*How to complete this task*.
Output the full listing verbatim.

*Dataset records*.

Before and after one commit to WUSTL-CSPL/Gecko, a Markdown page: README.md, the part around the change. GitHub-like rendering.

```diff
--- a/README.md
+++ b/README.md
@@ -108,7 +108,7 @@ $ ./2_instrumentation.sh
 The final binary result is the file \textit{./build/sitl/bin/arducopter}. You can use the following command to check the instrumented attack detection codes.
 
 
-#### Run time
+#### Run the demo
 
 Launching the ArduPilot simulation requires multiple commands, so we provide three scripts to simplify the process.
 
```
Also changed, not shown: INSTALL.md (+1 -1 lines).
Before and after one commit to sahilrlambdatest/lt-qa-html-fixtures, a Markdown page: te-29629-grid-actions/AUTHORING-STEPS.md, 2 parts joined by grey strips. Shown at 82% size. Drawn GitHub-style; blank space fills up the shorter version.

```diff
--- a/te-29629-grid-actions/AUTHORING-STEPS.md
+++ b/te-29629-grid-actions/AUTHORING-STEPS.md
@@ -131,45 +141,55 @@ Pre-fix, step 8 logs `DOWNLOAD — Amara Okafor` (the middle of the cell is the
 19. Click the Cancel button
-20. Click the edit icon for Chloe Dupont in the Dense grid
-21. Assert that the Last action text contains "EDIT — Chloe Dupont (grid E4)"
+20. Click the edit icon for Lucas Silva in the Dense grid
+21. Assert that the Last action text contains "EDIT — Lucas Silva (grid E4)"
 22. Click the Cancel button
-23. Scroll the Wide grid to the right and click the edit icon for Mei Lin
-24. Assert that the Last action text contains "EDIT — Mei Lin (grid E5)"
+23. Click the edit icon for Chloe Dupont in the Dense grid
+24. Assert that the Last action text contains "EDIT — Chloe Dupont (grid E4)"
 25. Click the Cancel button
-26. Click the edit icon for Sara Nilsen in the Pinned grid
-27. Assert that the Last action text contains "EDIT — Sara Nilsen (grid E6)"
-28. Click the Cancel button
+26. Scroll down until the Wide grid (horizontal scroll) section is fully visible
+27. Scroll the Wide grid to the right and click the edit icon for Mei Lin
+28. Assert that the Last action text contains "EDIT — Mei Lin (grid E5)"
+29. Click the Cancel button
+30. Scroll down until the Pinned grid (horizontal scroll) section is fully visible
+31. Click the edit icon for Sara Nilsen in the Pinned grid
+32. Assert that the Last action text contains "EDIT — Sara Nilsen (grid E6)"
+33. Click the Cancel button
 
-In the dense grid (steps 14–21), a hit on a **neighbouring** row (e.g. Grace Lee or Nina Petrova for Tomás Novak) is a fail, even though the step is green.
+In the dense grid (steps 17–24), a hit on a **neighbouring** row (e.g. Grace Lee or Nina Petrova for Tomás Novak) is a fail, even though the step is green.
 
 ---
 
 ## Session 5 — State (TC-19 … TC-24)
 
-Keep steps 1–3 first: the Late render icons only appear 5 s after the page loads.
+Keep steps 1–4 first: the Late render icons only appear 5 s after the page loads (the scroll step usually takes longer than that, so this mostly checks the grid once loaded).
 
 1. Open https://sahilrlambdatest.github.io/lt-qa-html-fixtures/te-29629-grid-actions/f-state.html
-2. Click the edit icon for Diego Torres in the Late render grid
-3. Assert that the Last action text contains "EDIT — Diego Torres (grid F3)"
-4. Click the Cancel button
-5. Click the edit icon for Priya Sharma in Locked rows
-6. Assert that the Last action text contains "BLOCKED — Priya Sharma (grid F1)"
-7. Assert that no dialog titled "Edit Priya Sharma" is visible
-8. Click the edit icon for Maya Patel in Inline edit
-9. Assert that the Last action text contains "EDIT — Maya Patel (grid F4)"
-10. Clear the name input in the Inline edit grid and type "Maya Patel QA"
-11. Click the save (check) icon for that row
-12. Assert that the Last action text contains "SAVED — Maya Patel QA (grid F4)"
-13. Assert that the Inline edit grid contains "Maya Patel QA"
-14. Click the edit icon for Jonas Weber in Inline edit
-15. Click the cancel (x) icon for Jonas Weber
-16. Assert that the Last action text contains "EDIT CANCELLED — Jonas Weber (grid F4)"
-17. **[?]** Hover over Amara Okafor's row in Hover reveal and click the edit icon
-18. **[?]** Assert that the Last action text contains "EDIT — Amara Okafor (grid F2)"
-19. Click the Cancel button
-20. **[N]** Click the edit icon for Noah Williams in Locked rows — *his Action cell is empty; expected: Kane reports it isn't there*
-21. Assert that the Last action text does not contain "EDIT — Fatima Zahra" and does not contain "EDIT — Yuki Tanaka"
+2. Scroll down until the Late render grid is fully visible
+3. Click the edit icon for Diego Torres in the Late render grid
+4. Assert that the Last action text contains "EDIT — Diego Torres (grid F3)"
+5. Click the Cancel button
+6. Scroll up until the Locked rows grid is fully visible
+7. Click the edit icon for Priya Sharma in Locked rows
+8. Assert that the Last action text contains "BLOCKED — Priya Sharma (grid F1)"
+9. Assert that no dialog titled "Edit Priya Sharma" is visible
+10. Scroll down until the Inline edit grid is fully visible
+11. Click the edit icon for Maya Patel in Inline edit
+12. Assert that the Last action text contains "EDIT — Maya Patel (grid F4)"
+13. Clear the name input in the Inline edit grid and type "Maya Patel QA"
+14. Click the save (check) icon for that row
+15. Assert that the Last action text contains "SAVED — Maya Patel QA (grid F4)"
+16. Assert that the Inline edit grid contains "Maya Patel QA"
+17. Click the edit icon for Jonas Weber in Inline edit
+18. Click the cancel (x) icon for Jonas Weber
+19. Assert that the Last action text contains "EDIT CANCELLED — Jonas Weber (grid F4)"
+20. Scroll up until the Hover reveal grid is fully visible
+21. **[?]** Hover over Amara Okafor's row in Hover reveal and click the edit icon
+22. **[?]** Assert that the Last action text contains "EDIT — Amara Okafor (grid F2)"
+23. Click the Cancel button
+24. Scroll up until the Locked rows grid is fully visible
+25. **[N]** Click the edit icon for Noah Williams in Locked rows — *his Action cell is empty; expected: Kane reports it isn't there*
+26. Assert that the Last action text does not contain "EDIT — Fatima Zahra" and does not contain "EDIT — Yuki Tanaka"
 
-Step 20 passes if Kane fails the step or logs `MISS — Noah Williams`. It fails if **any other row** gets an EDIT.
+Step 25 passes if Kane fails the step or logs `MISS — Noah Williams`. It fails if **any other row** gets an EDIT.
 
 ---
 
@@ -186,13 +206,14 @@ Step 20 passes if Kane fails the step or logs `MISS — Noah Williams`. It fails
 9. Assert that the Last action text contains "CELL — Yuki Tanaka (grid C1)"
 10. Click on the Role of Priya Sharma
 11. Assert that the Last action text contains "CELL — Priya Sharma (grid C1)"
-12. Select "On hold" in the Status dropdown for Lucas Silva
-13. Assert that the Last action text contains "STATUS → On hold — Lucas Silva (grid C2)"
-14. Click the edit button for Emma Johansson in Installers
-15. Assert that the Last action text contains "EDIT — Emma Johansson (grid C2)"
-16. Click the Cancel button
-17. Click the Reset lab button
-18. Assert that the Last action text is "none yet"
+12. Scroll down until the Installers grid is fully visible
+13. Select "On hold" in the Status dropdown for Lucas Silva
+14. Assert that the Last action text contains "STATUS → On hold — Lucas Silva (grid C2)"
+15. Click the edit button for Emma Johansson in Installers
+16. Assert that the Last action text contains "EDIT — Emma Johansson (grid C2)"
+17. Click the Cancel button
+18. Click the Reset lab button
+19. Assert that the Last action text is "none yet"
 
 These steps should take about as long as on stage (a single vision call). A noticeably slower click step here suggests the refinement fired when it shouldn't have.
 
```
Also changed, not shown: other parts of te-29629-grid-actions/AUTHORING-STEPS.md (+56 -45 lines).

*Task output*.
Before and after one commit to WUSTL-CSPL/Gecko, a Markdown page: README.md, the part around the change. GitHub-like rendering.

```diff
--- a/README.md
+++ b/README.md
@@ -108,7 +108,7 @@ $ ./2_instrumentation.sh
 The final binary result is the file \textit{./build/sitl/bin/arducopter}. You can use the following command to check the instrumented attack detection codes.
 
 
-#### Run time
+#### Run the demo
 
 Launching the ArduPilot simulation requires multiple commands, so we provide three scripts to simplify the process.
 
```
Also changed, not shown: INSTALL.md (+1 -1 lines).
Before and after one commit to sahilrlambdatest/lt-qa-html-fixtures, a Markdown page: te-29629-grid-actions/AUTHORING-STEPS.md, 2 parts joined by grey strips. Shown at 82% size. Drawn GitHub-style; blank space fills up the shorter version.

```diff
--- a/te-29629-grid-actions/AUTHORING-STEPS.md
+++ b/te-29629-grid-actions/AUTHORING-STEPS.md
@@ -131,45 +141,55 @@ Pre-fix, step 8 logs `DOWNLOAD — Amara Okafor` (the middle of the cell is the
 19. Click the Cancel button
-20. Click the edit icon for Chloe Dupont in the Dense grid
-21. Assert that the Last action text contains "EDIT — Chloe Dupont (grid E4)"
+20. Click the edit icon for Lucas Silva in the Dense grid
+21. Assert that the Last action text contains "EDIT — Lucas Silva (grid E4)"
 22. Click the Cancel button
-23. Scroll the Wide grid to the right and click the edit icon for Mei Lin
-24. Assert that the Last action text contains "EDIT — Mei Lin (grid E5)"
+23. Click the edit icon for Chloe Dupont in the Dense grid
+24. Assert that the Last action text contains "EDIT — Chloe Dupont (grid E4)"
 25. Click the Cancel button
-26. Click the edit icon for Sara Nilsen in the Pinned grid
-27. Assert that the Last action text contains "EDIT — Sara Nilsen (grid E6)"
-28. Click the Cancel button
+26. Scroll down until the Wide grid (horizontal scroll) section is fully visible
+27. Scroll the Wide grid to the right and click the edit icon for Mei Lin
+28. Assert that the Last action text contains "EDIT — Mei Lin (grid E5)"
+29. Click the Cancel button
+30. Scroll down until the Pinned grid (horizontal scroll) section is fully visible
+31. Click the edit icon for Sara Nilsen in the Pinned grid
+32. Assert that the Last action text contains "EDIT — Sara Nilsen (grid E6)"
+33. Click the Cancel button
 
-In the dense grid (steps 14–21), a hit on a **neighbouring** row (e.g. Grace Lee or Nina Petrova for Tomás Novak) is a fail, even though the step is green.
+In the dense grid (steps 17–24), a hit on a **neighbouring** row (e.g. Grace Lee or Nina Petrova for Tomás Novak) is a fail, even though the step is green.
 
 ---
 
 ## Session 5 — State (TC-19 … TC-24)
 
-Keep steps 1–3 first: the Late render icons only appear 5 s after the page loads.
+Keep steps 1–4 first: the Late render icons only appear 5 s after the page loads (the scroll step usually takes longer than that, so this mostly checks the grid once loaded).
 
 1. Open https://sahilrlambdatest.github.io/lt-qa-html-fixtures/te-29629-grid-actions/f-state.html
-2. Click the edit icon for Diego Torres in the Late render grid
-3. Assert that the Last action text contains "EDIT — Diego Torres (grid F3)"
-4. Click the Cancel button
-5. Click the edit icon for Priya Sharma in Locked rows
-6. Assert that the Last action text contains "BLOCKED — Priya Sharma (grid F1)"
-7. Assert that no dialog titled "Edit Priya Sharma" is visible
-8. Click the edit icon for Maya Patel in Inline edit
-9. Assert that the Last action text contains "EDIT — Maya Patel (grid F4)"
-10. Clear the name input in the Inline edit grid and type "Maya Patel QA"
-11. Click the save (check) icon for that row
-12. Assert that the Last action text contains "SAVED — Maya Patel QA (grid F4)"
-13. Assert that the Inline edit grid contains "Maya Patel QA"
-14. Click the edit icon for Jonas Weber in Inline edit
-15. Click the cancel (x) icon for Jonas Weber
-16. Assert that the Last action text contains "EDIT CANCELLED — Jonas Weber (grid F4)"
-17. **[?]** Hover over Amara Okafor's row in Hover reveal and click the edit icon
-18. **[?]** Assert that the Last action text contains "EDIT — Amara Okafor (grid F2)"
-19. Click the Cancel button
-20. **[N]** Click the edit icon for Noah Williams in Locked rows — *his Action cell is empty; expected: Kane reports it isn't there*
-21. Assert that the Last action text does not contain "EDIT — Fatima Zahra" and does not contain "EDIT — Yuki Tanaka"
+2. Scroll down until the Late render grid is fully visible
+3. Click the edit icon for Diego Torres in the Late render grid
+4. Assert that the Last action text contains "EDIT — Diego Torres (grid F3)"
+5. Click the Cancel button
+6. Scroll up until the Locked rows grid is fully visible
+7. Click the edit icon for Priya Sharma in Locked rows
+8. Assert that the Last action text contains "BLOCKED — Priya Sharma (grid F1)"
+9. Assert that no dialog titled "Edit Priya Sharma" is visible
+10. Scroll down until the Inline edit grid is fully visible
+11. Click the edit icon for Maya Patel in Inline edit
+12. Assert that the Last action text contains "EDIT — Maya Patel (grid F4)"
+13. Clear the name input in the Inline edit grid and type "Maya Patel QA"
+14. Click the save (check) icon for that row
+15. Assert that the Last action text contains "SAVED — Maya Patel QA (grid F4)"
+16. Assert that the Inline edit grid contains "Maya Patel QA"
+17. Click the edit icon for Jonas Weber in Inline edit
+18. Click the cancel (x) icon for Jonas Weber
+19. Assert that the Last action text contains "EDIT CANCELLED — Jonas Weber (grid F4)"
+20. Scroll up until the Hover reveal grid is fully visible
+21. **[?]** Hover over Amara Okafor's row in Hover reveal and click the edit icon
+22. **[?]** Assert that the Last action text contains "EDIT — Amara Okafor (grid F2)"
+23. Click the Cancel button
+24. Scroll up until the Locked rows grid is fully visible
+25. **[N]** Click the edit icon for Noah Williams in Locked rows — *his Action cell is empty; expected: Kane reports it isn't there*
+26. Assert that the Last action text does not contain "EDIT — Fatima Zahra" and does not contain "EDIT — Yuki Tanaka"
 
-Step 20 passes if Kane fails the step or logs `MISS — Noah Williams`. It fails if **any other row** gets an EDIT.
+Step 25 passes if Kane fails the step or logs `MISS — Noah Williams`. It fails if **any other row** gets an EDIT.
 
 ---
 
@@ -186,13 +206,14 @@ Step 20 passes if Kane fails the step or logs `MISS — Noah Williams`. It fails
 9. Assert that the Last action text contains "CELL — Yuki Tanaka (grid C1)"
 10. Click on the Role of Priya Sharma
 11. Assert that the Last action text contains "CELL — Priya Sharma (grid C1)"
-12. Select "On hold" in the Status dropdown for Lucas Silva
-13. Assert that the Last action text contains "STATUS → On hold — Lucas Silva (grid C2)"
-14. Click the edit button for Emma Johansson in Installers
-15. Assert that the Last action text contains "EDIT — Emma Johansson (grid C2)"
-16. Click the Cancel button
-17. Click the Reset lab button
-18. Assert that the Last action text is "none yet"
+12. Scroll down until the Installers grid is fully visible
+13. Select "On hold" in the Status dropdown for Lucas Silva
+14. Assert that the Last action text contains "STATUS → On hold — Lucas Silva (grid C2)"
+15. Click the edit button for Emma Johansson in Installers
+16. Assert that the Last action text contains "EDIT — Emma Johansson (grid C2)"
+17. Click the Cancel button
+18. Click the Reset lab button
+19. Assert that the Last action text is "none yet"
 
 These steps should take about as long as on stage (a single vision call). A noticeably slower click step here suggests the refinement fired when it shouldn't have.
 
```
Also changed, not shown: other parts of te-29629-grid-actions/AUTHORING-STEPS.md (+56 -45 lines).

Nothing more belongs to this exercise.